Up until now, we have resisted setting down on paper Accuracy in Academia’s recommended colleges.
While stories of illiberal professors and higher education hijinks are becoming more visible in the national media, conservative students want to do more than expose them.
Although he had told Bill O’Reilly that he was encouraging a political, rather than an armed, intifada, Dr. Bazian made no such protestations to me.
Professors who support Democratic causes dominate college and university classrooms. Recent studies have shown that Democrats outnumber Republicans on college faculties by, at least, an 8-to-1 margin.
Churchill’s “little Eichmanns” comment alone is clear evidence of a substandard mind and would naturally lead one to investigate Churchill’s other writings. It turns out, two respected professors have written extensively on Churchill’s copious fraudulent research.
While the number of literary readers has remained constant since 1982—96 million—fewer Americans, as a percentage, are reading. Currently, not quite 47% of Americans admit to engaging in literary reading in the past year.
During the last week or so, I’ve been contemplating how to continue addressing the whole liberal-indoctrination-in-college thing. Sometimes it gets down to “Whom do you believe?” when a student makes a charge and a professor responds. But as it happens many times in sports, as in life, patterns emerge and the choices become clearer.
I have been asked by a number of news and web-based organizations about my interaction in late November 2004 with a Foothill College student Ahmad al-Qloushi. This is my response.

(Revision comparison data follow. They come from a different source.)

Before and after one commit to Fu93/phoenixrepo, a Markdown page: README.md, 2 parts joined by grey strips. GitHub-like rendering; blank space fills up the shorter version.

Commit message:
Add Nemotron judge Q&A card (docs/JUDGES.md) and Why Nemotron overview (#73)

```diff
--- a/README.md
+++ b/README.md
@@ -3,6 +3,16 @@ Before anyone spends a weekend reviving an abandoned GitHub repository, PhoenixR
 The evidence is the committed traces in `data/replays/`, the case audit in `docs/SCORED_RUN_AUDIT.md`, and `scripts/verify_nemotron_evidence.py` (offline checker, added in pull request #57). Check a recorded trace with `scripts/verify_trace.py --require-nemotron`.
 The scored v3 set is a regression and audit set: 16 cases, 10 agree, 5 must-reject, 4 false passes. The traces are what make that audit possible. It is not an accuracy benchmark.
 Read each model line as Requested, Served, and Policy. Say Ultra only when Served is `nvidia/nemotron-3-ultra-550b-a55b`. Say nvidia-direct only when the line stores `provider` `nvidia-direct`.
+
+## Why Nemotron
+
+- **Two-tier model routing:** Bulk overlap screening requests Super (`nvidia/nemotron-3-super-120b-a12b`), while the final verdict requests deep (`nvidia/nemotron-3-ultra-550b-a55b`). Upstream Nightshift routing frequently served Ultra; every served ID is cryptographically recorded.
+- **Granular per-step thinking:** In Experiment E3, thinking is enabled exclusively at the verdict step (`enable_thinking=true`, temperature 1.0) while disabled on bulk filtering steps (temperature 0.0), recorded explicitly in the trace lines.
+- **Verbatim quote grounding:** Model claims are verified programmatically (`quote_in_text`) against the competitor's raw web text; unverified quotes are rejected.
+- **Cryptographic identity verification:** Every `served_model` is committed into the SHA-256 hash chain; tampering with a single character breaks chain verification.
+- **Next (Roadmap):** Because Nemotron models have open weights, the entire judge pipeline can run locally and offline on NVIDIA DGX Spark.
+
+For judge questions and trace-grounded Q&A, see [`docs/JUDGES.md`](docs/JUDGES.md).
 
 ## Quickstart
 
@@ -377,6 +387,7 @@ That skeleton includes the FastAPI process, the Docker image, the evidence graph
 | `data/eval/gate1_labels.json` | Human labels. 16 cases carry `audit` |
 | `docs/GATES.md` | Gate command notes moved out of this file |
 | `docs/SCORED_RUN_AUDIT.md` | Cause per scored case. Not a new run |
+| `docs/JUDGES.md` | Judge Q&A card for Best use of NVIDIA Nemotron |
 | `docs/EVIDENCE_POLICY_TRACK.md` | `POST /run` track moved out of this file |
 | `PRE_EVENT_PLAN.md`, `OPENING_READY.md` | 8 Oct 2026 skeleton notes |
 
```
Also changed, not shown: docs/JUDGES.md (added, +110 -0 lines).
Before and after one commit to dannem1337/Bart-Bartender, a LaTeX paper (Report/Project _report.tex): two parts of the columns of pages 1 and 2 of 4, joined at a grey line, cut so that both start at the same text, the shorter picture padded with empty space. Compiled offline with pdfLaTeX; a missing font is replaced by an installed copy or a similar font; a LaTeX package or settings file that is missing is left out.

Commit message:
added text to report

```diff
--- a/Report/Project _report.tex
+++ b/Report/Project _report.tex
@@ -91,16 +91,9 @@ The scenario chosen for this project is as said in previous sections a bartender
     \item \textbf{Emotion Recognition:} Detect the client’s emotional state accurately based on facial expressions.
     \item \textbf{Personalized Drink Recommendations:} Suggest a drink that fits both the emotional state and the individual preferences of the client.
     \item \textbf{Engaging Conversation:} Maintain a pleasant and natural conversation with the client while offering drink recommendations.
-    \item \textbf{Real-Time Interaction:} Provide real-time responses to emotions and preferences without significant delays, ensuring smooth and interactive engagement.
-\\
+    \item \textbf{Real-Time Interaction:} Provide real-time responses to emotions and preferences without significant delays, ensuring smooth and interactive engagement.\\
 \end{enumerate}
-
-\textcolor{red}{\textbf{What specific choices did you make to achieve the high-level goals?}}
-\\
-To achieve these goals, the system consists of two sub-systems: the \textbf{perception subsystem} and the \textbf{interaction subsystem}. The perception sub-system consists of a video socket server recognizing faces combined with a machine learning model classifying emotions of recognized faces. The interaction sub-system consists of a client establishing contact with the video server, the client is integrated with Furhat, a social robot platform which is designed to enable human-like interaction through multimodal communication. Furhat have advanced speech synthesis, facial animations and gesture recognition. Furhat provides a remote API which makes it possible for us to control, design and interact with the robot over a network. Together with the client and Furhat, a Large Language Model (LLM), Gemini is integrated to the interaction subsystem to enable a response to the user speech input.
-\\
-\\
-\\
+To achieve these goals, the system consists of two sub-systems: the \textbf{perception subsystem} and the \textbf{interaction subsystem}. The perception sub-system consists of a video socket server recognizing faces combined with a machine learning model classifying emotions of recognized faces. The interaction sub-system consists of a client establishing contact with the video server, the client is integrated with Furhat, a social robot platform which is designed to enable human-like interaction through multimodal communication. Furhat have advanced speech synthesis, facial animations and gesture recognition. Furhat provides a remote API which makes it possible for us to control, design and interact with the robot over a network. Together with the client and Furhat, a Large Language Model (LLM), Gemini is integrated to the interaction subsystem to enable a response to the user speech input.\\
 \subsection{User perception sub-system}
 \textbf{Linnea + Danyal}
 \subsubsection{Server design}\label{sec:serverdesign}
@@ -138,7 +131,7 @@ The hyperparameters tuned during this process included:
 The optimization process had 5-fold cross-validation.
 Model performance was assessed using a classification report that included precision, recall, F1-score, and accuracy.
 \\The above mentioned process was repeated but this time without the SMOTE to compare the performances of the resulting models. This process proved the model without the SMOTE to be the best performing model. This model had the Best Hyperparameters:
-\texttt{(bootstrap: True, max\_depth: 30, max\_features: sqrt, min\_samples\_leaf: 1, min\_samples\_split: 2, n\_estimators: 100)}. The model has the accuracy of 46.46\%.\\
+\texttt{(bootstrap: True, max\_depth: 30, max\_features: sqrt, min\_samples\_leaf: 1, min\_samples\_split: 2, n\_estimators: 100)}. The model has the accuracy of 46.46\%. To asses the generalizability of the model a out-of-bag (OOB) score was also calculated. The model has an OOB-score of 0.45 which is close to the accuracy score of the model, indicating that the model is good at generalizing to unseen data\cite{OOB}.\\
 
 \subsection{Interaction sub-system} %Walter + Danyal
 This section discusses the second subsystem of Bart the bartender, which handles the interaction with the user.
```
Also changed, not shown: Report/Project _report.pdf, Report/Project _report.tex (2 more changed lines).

When President Bush called for “strengthening community colleges” in his State of the Union Address, we pointed out that these grassroots institutions of higher learning may already be as politically biased as their supposedly elite counterparts. What we have learned since seems to bear out a maxim of veteran journalist and author M. Stanton Evans, “No matter how bad you think that things are, they’re worse.”

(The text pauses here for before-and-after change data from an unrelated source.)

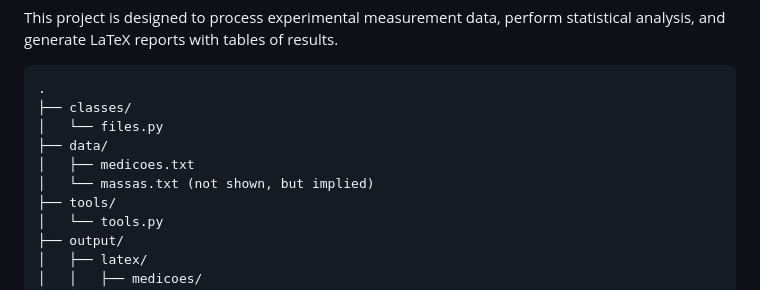
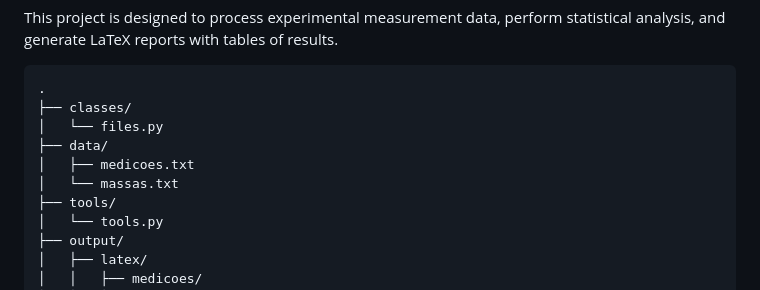
Before and after one commit to ianptkcs/fis16-medicoes-grandezas, a Markdown page: README.md, the part around the change. Rendered like a GitHub page.

```diff
--- a/README.md
+++ b/README.md
@@ -8,7 +8,7 @@ This project is designed to process experimental measurement data, perform stati
 │   └── files.py
 ├── data/
 │   ├── medicoes.txt
-│   └── massas.txt (not shown, but implied)
+│   └── massas.txt
 ├── tools/
 │   └── tools.py
 ├── output/
```
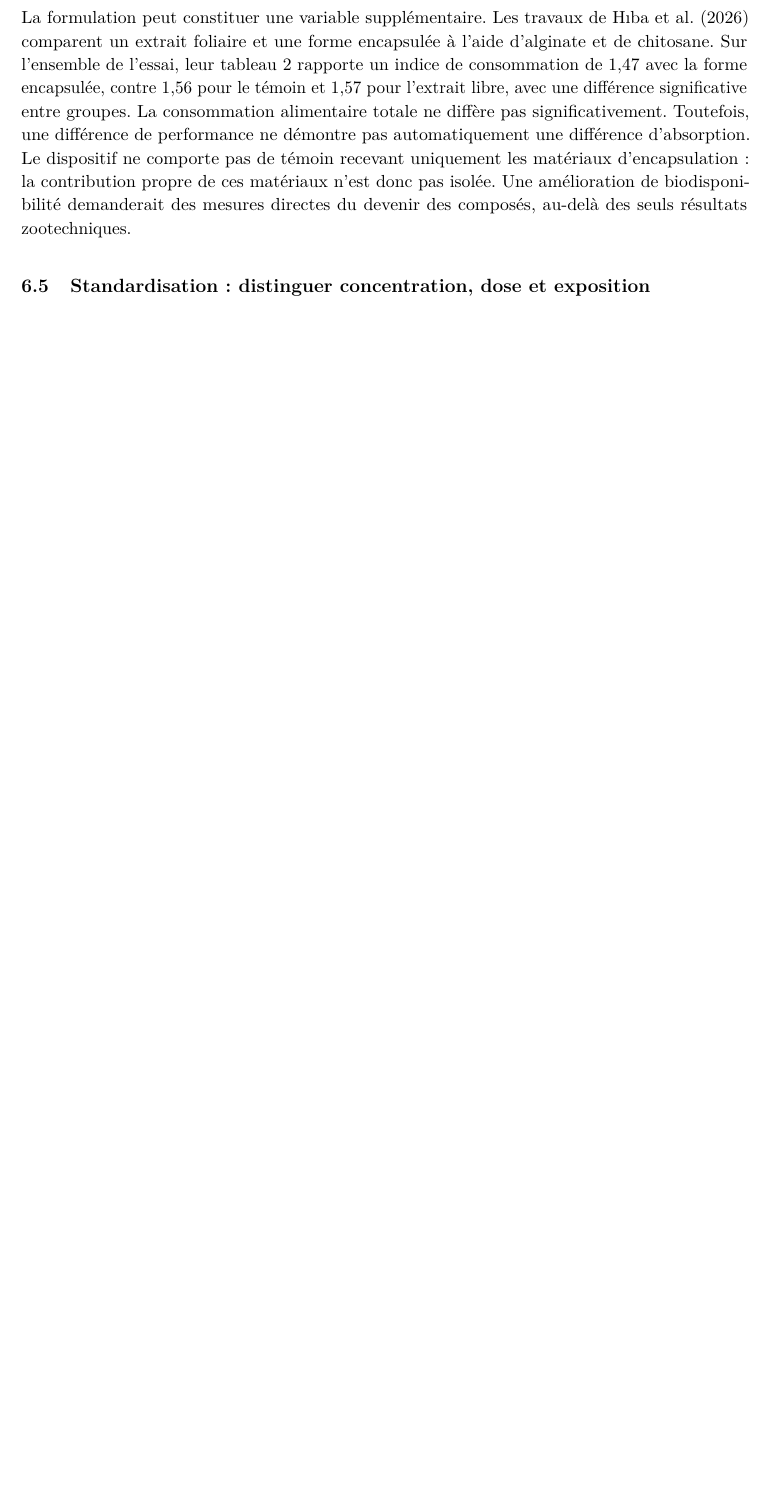
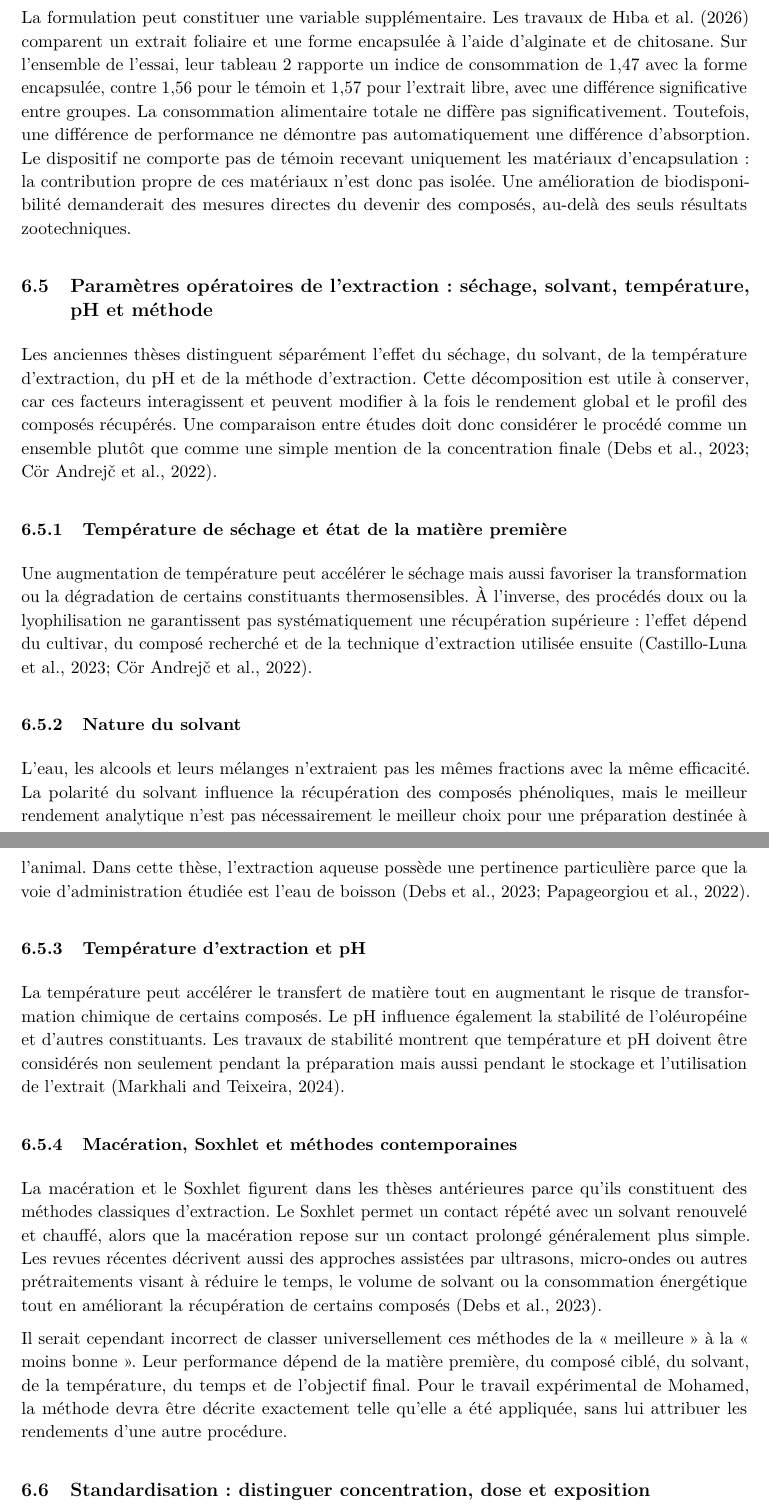
Before and after one commit to boshamla4/PFE-THESIS, a LaTeX thesis (thesis/revue_bibliographique.tex, which reads thesis/chapters/polyphenols.tex): part of page 15 of 32 before the commit and two parts of pages 15 and 16 of 33 after it, the two joined at a grey line, cut so that both start at the same text, the shorter picture padded with empty space. Compiled offline with pdfLaTeX.

Commit message:
Expand extraction parameters including pH maceration and Soxhlet

```diff
--- a/thesis/chapters/polyphenols.tex
+++ b/thesis/chapters/polyphenols.tex
@@ -32,6 +32,28 @@ Les approches de purification renforcent cette distinction. \citet{Vasilopoulou2
 
 La formulation peut constituer une variable supplémentaire. Les travaux de \citet{Hiba2026} comparent un extrait foliaire et une forme encapsulée à l'aide d'alginate et de chitosane. Sur l'ensemble de l'essai, leur tableau~2 rapporte un indice de consommation de 1,47 avec la forme encapsulée, contre 1,56 pour le témoin et 1,57 pour l'extrait libre, avec une différence significative entre groupes. La consommation alimentaire totale ne diffère pas significativement. Toutefois, une différence de performance ne démontre pas automatiquement une différence d'absorption. Le dispositif ne comporte pas de témoin recevant uniquement les matériaux d'encapsulation : la contribution propre de ces matériaux n'est donc pas isolée. Une amélioration de biodisponibilité demanderait des mesures directes du devenir des composés, au-delà des seuls résultats zootechniques.
 
+\subsection{Paramètres opératoires de l'extraction : séchage, solvant, température, pH et méthode}
+
+Les anciennes thèses distinguent séparément l'effet du séchage, du solvant, de la température d'extraction, du pH et de la méthode d'extraction. Cette décomposition est utile à conserver, car ces facteurs interagissent et peuvent modifier à la fois le rendement global et le profil des composés récupérés. Une comparaison entre études doit donc considérer le procédé comme un ensemble plutôt que comme une simple mention de la concentration finale \citep{Debs2023,CorAndrejc2022}.
+
+\subsubsection{Température de séchage et état de la matière première}
+
+Une augmentation de température peut accélérer le séchage mais aussi favoriser la transformation ou la dégradation de certains constituants thermosensibles. À l'inverse, des procédés doux ou la lyophilisation ne garantissent pas systématiquement une récupération supérieure : l'effet dépend du cultivar, du composé recherché et de la technique d'extraction utilisée ensuite \citep{CastilloLuna2023,CorAndrejc2022}.
+
+\subsubsection{Nature du solvant}
+
+L'eau, les alcools et leurs mélanges n'extraient pas les mêmes fractions avec la même efficacité. La polarité du solvant influence la récupération des composés phénoliques, mais le meilleur rendement analytique n'est pas nécessairement le meilleur choix pour une préparation destinée à l'animal. Dans cette thèse, l'extraction aqueuse possède une pertinence particulière parce que la voie d'administration étudiée est l'eau de boisson \citep{Debs2023,Papageorgiou2022}.
+
+\subsubsection{Température d'extraction et pH}
+
+La température peut accélérer le transfert de matière tout en augmentant le risque de transformation chimique de certains composés. Le pH influence également la stabilité de l'oléuropéine et d'autres constituants. Les travaux de stabilité montrent que température et pH doivent être considérés non seulement pendant la préparation mais aussi pendant le stockage et l'utilisation de l'extrait \citep{Markhali2024}.
+
+\subsubsection{Macération, Soxhlet et méthodes contemporaines}
+
+La macération et le Soxhlet figurent dans les thèses antérieures parce qu'ils constituent des méthodes classiques d'extraction. Le Soxhlet permet un contact répété avec un solvant renouvelé et chauffé, alors que la macération repose sur un contact prolongé généralement plus simple. Les revues récentes décrivent aussi des approches assistées par ultrasons, micro-ondes ou autres prétraitements visant à réduire le temps, le volume de solvant ou la consommation énergétique tout en améliorant la récupération de certains composés \citep{Debs2023}.
+
+Il serait cependant incorrect de classer universellement ces méthodes de la « meilleure » à la « moins bonne ». Leur performance dépend de la matière première, du composé ciblé, du solvant, de la température, du temps et de l'objectif final. Pour le travail expérimental de Mohamed, la méthode devra être décrite exactement telle qu'elle a été appliquée, sans lui attribuer les rendements d'une autre procédure.
+
 \subsection{Standardisation : distinguer concentration, dose et exposition}
 
 La comparaison des essais exige d'abord de distinguer les unités. Une masse de feuilles représente le matériel initial ; une masse d'extrait sec correspond à la matière récupérée après préparation ; une masse d'oleuropéine correspond à un composé déterminé. Ces quantités ne se convertissent pas l'une dans l'autre sans connaître, au minimum, le rendement et la teneur du produit. De même, un volume de solution décrit une quantité de liquide, pas une dose phénolique. La diversité des produits recensée par \citet{Debs2023} justifie de conserver ces distinctions dans toute synthèse avicole.
```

Just three months after his campaign to become the Vice President of the United States ended, former Senator John Edwards has been given a new job that seems designed to keep him, at least occasionally, in the public eye.
In the private sector, the rule of thumb in economic downturns is, “Last hired, first fired.” Get government involved and that principle gets turned on its head.
Common Core, the Obama Administration’s education reform program, has been exposed as untested, subpar and even outdated by international standards, despite the federal government’s sales pitch to states.
The notion of a college education as a path to material success is starting to require artificial respiration.
In April 1953, Senator John Bricker of Ohio introduced the Bricker Amendment to the Constitution. In the wake of the secret “Executive Compacts” that FDR and Truman had made with Stalin during World War II.
Former Republican governors supporting President Obama’s Common Core education reforms may be riding a Trojan Horse.
Recently, one of our favorite authors—Diana West, author of American Betrayal: The Secret Assault on Our Nation’s Character— has been attacked, not from the Left but from prominent pundits who identify themselves as conservatives.
One-time Democratic presidential candidates lamented the growth of the national security state in a forum held last month at Georgetown.
Academics are distressed at the thought that Massive Open Online Courses, or MOOCs, could do to them what the internet has done to newspaper reporters.
“We put way too much emphasis on how many years of school students have rather than what they’re learning.”
— Isabel V. Sawhill, Brookings Institution economist in remarks there on September 12, 2013.
The 50 percent remediation rate in colleges is often cited by critics of public schools, including Accuracy in Academia, as evidence of the failure of these elementary and secondary schools.